Image comparison data
* * * * *
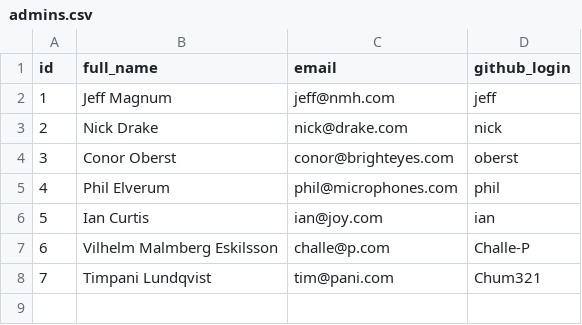
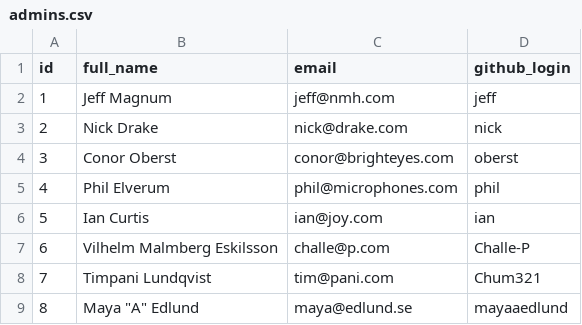
Before and after one commit to Scooty-Doo/scooty-doo-backend, a CSV file: database/mock_data/data/generated/admins.csv, drawn as a sheet; the diff names each change by its address in the sheet, - before the commit and + after, or states it on an @@ line.

Commit message:
Adds Maya A as admin (#106)

```diff
--- a/database/mock_data/data/generated/admins.csv
+++ b/database/mock_data/data/generated/admins.csv
+row 9: 8 | Maya "A" Edlund | maya@edlund.se | mayaaedlund
```
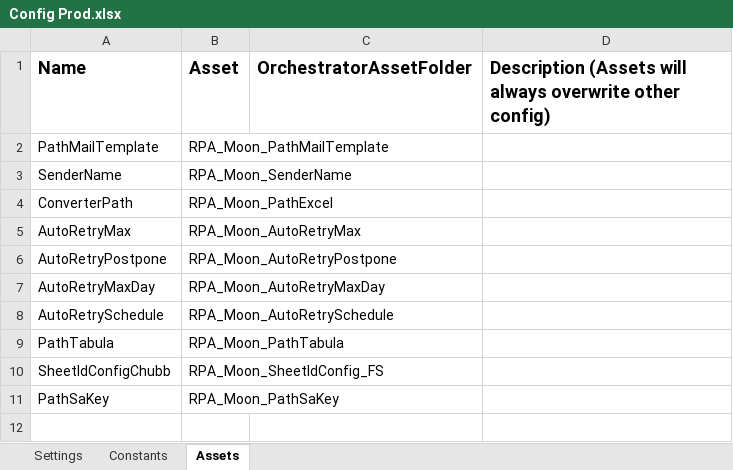
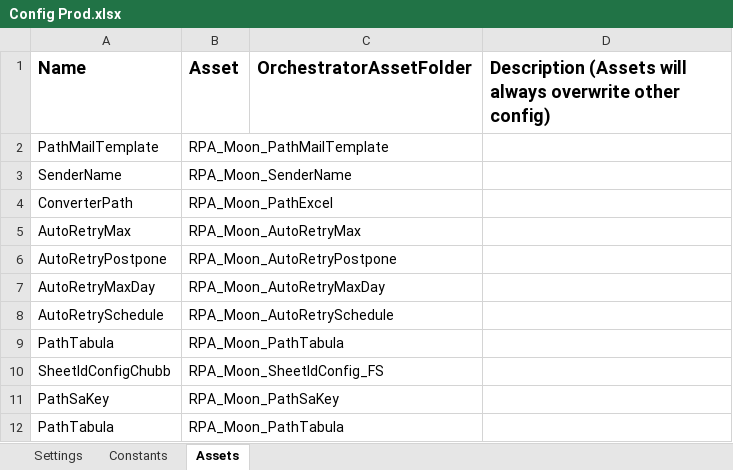
Before and after one commit to hansdavin/Traveloka_DataAutomation_Performer_Email_S4, an Excel workbook: Data/Config Prod.xlsx, sheet Assets, drawn as a sheet; values as stored, in another font and other column widths than the file's, no borders; the diff names each change by its address in the sheet, - before the commit and + after, or states it on an @@ line.

Commit message:
add tabula asset

```diff
--- a/Data/Config Prod.xlsx (sheet Assets)
+++ b/Data/Config Prod.xlsx (sheet Assets)
+row 12: PathTabula | RPA_Moon_PathTabula
```
Also changed, not shown: Data/Config.xlsx.
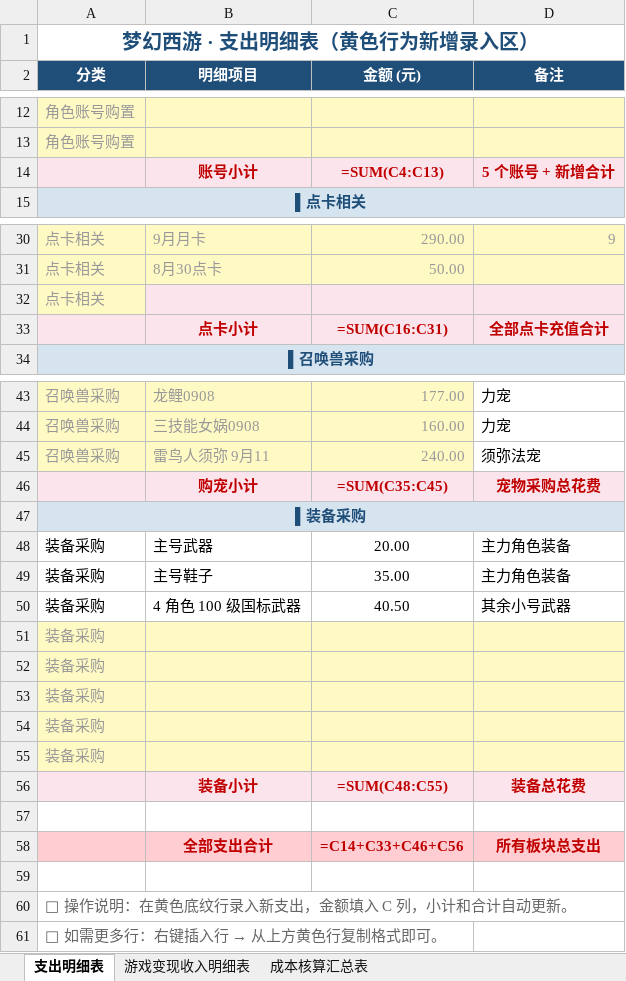
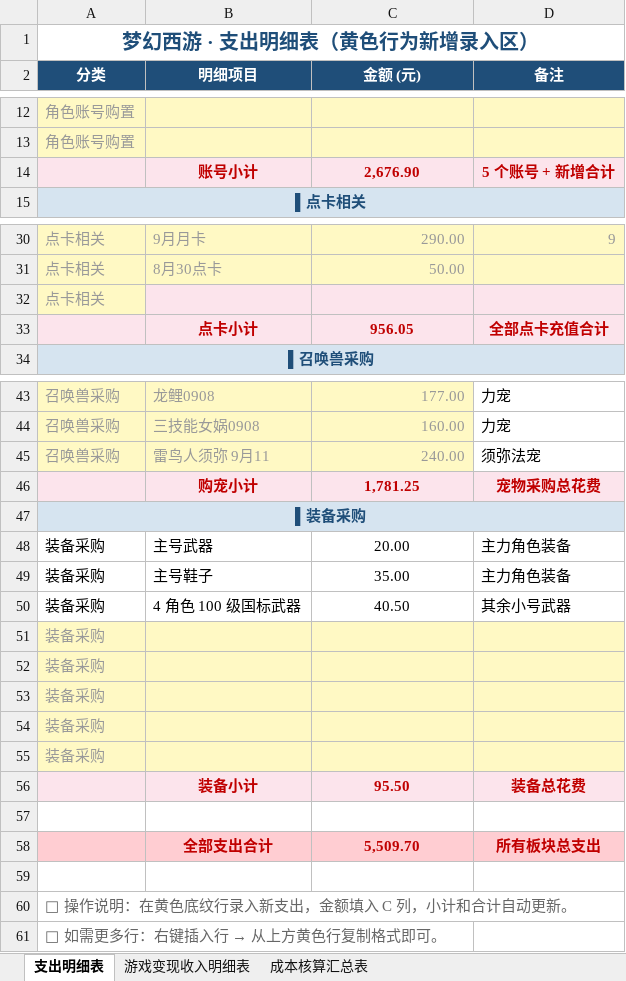
Before and after one commit to chenlong5469-ui/chenlong5469-ui.github.io, an Excel workbook: now/MHXY.xlsx, sheet 支出明细表, drawn as a sheet; only a part is shown, gaps mark what is left out; values as stored, in another font and other column widths than the file's, no borders; formulas without a stored value are shown as written; the diff names each change by its address in the sheet, - before the commit and + after, or states it on an @@ line.

```diff
--- a/now/MHXY.xlsx (sheet 支出明细表)
+++ b/now/MHXY.xlsx (sheet 支出明细表)
-C14 (金额 (元)): =SUM(C4:C13)
+C14 (金额 (元)): 2,676.90
-C33 (金额 (元)): =SUM(C16:C31)
+C33 (金额 (元)): 956.05
-C46 (金额 (元)): =SUM(C35:C45)
+C46 (金额 (元)): 1,781.25
-C56 (金额 (元)): =SUM(C48:C55)
+C56 (金额 (元)): 95.50
-C58 (金额 (元)): =C14+C33+C46+C56
+C58 (金额 (元)): 5,509.70
```
Also changed, not shown: sheet 游戏变现收入明细表, sheet 成本核算汇总表.
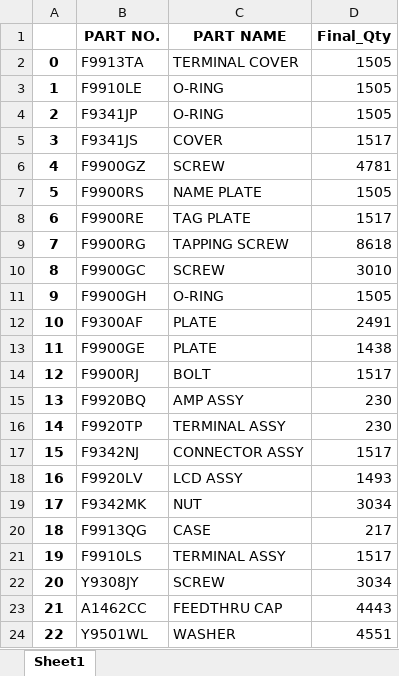
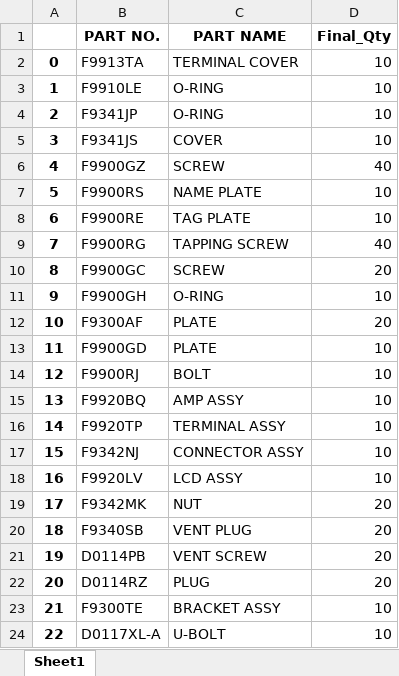
Before and after one commit to yokogawadeveloper/DemadForecasting, an Excel workbook: static/finalOutput/listOfQty.xlsx, sheet Sheet1, drawn as a sheet; only a part is shown; values as stored, in another font and other column widths than the file's, no borders; the diff covers the shown part only; the diff names each change by its address in the sheet, - before the commit and + after, or states it on an @@ line.

```diff
--- a/static/finalOutput/listOfQty.xlsx (sheet Sheet1)
+++ b/static/finalOutput/listOfQty.xlsx (sheet Sheet1)
-D2:D4 (Final_Qty): 1505
+D2:D4 (Final_Qty): 10
-D5 (Final_Qty): 1517
+D5 (Final_Qty): 10
-D6 (Final_Qty): 4781
+D6 (Final_Qty): 40
-D7 (Final_Qty): 1505
+D7 (Final_Qty): 10
-D8 (Final_Qty): 1517
+D8 (Final_Qty): 10
-D9 (Final_Qty): 8618
+D9 (Final_Qty): 40
-D10 (Final_Qty): 3010
+D10 (Final_Qty): 20
-D11 (Final_Qty): 1505
+D11 (Final_Qty): 10
-D12 (Final_Qty): 2491
+D12 (Final_Qty): 20
-B13 (PART NO.): F9900GE
+B13 (PART NO.): F9900GD
-D13 (Final_Qty): 1438
+D13 (Final_Qty): 10
-D14 (Final_Qty): 1517
+D14 (Final_Qty): 10
-D15:D16 (Final_Qty): 230
+D15:D16 (Final_Qty): 10
-D17 (Final_Qty): 1517
+D17 (Final_Qty): 10
-D18 (Final_Qty): 1493
+D18 (Final_Qty): 10
-D19 (Final_Qty): 3034
+D19 (Final_Qty): 20
-B20 (PART NO.): F9913QG
+B20 (PART NO.): F9340SB
-C20 (PART NAME): CASE
+C20 (PART NAME): VENT PLUG
-D20 (Final_Qty): 217
+D20 (Final_Qty): 20
-B21 (PART NO.): F9910LS
+B21 (PART NO.): D0114PB
-C21 (PART NAME): TERMINAL ASSY
+C21 (PART NAME): VENT SCREW
-D21 (Final_Qty): 1517
+D21 (Final_Qty): 20
-B22 (PART NO.): Y9308JY
+B22 (PART NO.): D0114RZ
-C22 (PART NAME): SCREW
+C22 (PART NAME): PLUG
-D22 (Final_Qty): 3034
+D22 (Final_Qty): 20
-B23 (PART NO.): A1462CC
+B23 (PART NO.): F9300TE
-C23 (PART NAME): FEEDTHRU CAP
+C23 (PART NAME): BRACKET ASSY
-D23 (Final_Qty): 4443
+D23 (Final_Qty): 10
-B24 (PART NO.): Y9501WL
+B24 (PART NO.): D0117XL-A
-C24 (PART NAME): WASHER
+C24 (PART NAME): U-BOLT
-D24 (Final_Qty): 4551
+D24 (Final_Qty): 10
```
Also changed, not shown: 6 added rows, 67 removed rows and 32 edited cells elsewhere in this sheet, 4 other files.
* * * * *
Reprint the data verbatim, pictures excluded.

Answer space:
Before and after one commit to Scooty-Doo/scooty-doo-backend, a CSV file: database/mock_data/data/generated/admins.csv, drawn as a sheet; the diff names each change by its address in the sheet, - before the commit and + after, or states it on an @@ line.

Commit message:
Adds Maya A as admin (#106)

```diff
--- a/database/mock_data/data/generated/admins.csv
+++ b/database/mock_data/data/generated/admins.csv
+row 9: 8 | Maya "A" Edlund | maya@edlund.se | mayaaedlund
```
Before and after one commit to hansdavin/Traveloka_DataAutomation_Performer_Email_S4, an Excel workbook: Data/Config Prod.xlsx, sheet Assets, drawn as a sheet; values as stored, in another font and other column widths than the file's, no borders; the diff names each change by its address in the sheet, - before the commit and + after, or states it on an @@ line.

Commit message:
add tabula asset

```diff
--- a/Data/Config Prod.xlsx (sheet Assets)
+++ b/Data/Config Prod.xlsx (sheet Assets)
+row 12: PathTabula | RPA_Moon_PathTabula
```
Also changed, not shown: Data/Config.xlsx.
Before and after one commit to chenlong5469-ui/chenlong5469-ui.github.io, an Excel workbook: now/MHXY.xlsx, sheet 支出明细表, drawn as a sheet; only a part is shown, gaps mark what is left out; values as stored, in another font and other column widths than the file's, no borders; formulas without a stored value are shown as written; the diff names each change by its address in the sheet, - before the commit and + after, or states it on an @@ line.

```diff
--- a/now/MHXY.xlsx (sheet 支出明细表)
+++ b/now/MHXY.xlsx (sheet 支出明细表)
-C14 (金额 (元)): =SUM(C4:C13)
+C14 (金额 (元)): 2,676.90
-C33 (金额 (元)): =SUM(C16:C31)
+C33 (金额 (元)): 956.05
-C46 (金额 (元)): =SUM(C35:C45)
+C46 (金额 (元)): 1,781.25
-C56 (金额 (元)): =SUM(C48:C55)
+C56 (金额 (元)): 95.50
-C58 (金额 (元)): =C14+C33+C46+C56
+C58 (金额 (元)): 5,509.70
```
Also changed, not shown: sheet 游戏变现收入明细表, sheet 成本核算汇总表.
Before and after one commit to yokogawadeveloper/DemadForecasting, an Excel workbook: static/finalOutput/listOfQty.xlsx, sheet Sheet1, drawn as a sheet; only a part is shown; values as stored, in another font and other column widths than the file's, no borders; the diff covers the shown part only; the diff names each change by its address in the sheet, - before the commit and + after, or states it on an @@ line.

```diff
--- a/static/finalOutput/listOfQty.xlsx (sheet Sheet1)
+++ b/static/finalOutput/listOfQty.xlsx (sheet Sheet1)
-D2:D4 (Final_Qty): 1505
+D2:D4 (Final_Qty): 10
-D5 (Final_Qty): 1517
+D5 (Final_Qty): 10
-D6 (Final_Qty): 4781
+D6 (Final_Qty): 40
-D7 (Final_Qty): 1505
+D7 (Final_Qty): 10
-D8 (Final_Qty): 1517
+D8 (Final_Qty): 10
-D9 (Final_Qty): 8618
+D9 (Final_Qty): 40
-D10 (Final_Qty): 3010
+D10 (Final_Qty): 20
-D11 (Final_Qty): 1505
+D11 (Final_Qty): 10
-D12 (Final_Qty): 2491
+D12 (Final_Qty): 20
-B13 (PART NO.): F9900GE
+B13 (PART NO.): F9900GD
-D13 (Final_Qty): 1438
+D13 (Final_Qty): 10
-D14 (Final_Qty): 1517
+D14 (Final_Qty): 10
-D15:D16 (Final_Qty): 230
+D15:D16 (Final_Qty): 10
-D17 (Final_Qty): 1517
+D17 (Final_Qty): 10
-D18 (Final_Qty): 1493
+D18 (Final_Qty): 10
-D19 (Final_Qty): 3034
+D19 (Final_Qty): 20
-B20 (PART NO.): F9913QG
+B20 (PART NO.): F9340SB
-C20 (PART NAME): CASE
+C20 (PART NAME): VENT PLUG
-D20 (Final_Qty): 217
+D20 (Final_Qty): 20
-B21 (PART NO.): F9910LS
+B21 (PART NO.): D0114PB
-C21 (PART NAME): TERMINAL ASSY
+C21 (PART NAME): VENT SCREW
-D21 (Final_Qty): 1517
+D21 (Final_Qty): 20
-B22 (PART NO.): Y9308JY
+B22 (PART NO.): D0114RZ
-C22 (PART NAME): SCREW
+C22 (PART NAME): PLUG
-D22 (Final_Qty): 3034
+D22 (Final_Qty): 20
-B23 (PART NO.): A1462CC
+B23 (PART NO.): F9300TE
-C23 (PART NAME): FEEDTHRU CAP
+C23 (PART NAME): BRACKET ASSY
-D23 (Final_Qty): 4443
+D23 (Final_Qty): 10
-B24 (PART NO.): Y9501WL
+B24 (PART NO.): D0117XL-A
-C24 (PART NAME): WASHER
+C24 (PART NAME): U-BOLT
-D24 (Final_Qty): 4551
+D24 (Final_Qty): 10
```
Also changed, not shown: 6 added rows, 67 removed rows and 32 edited cells elsewhere in this sheet, 4 other files.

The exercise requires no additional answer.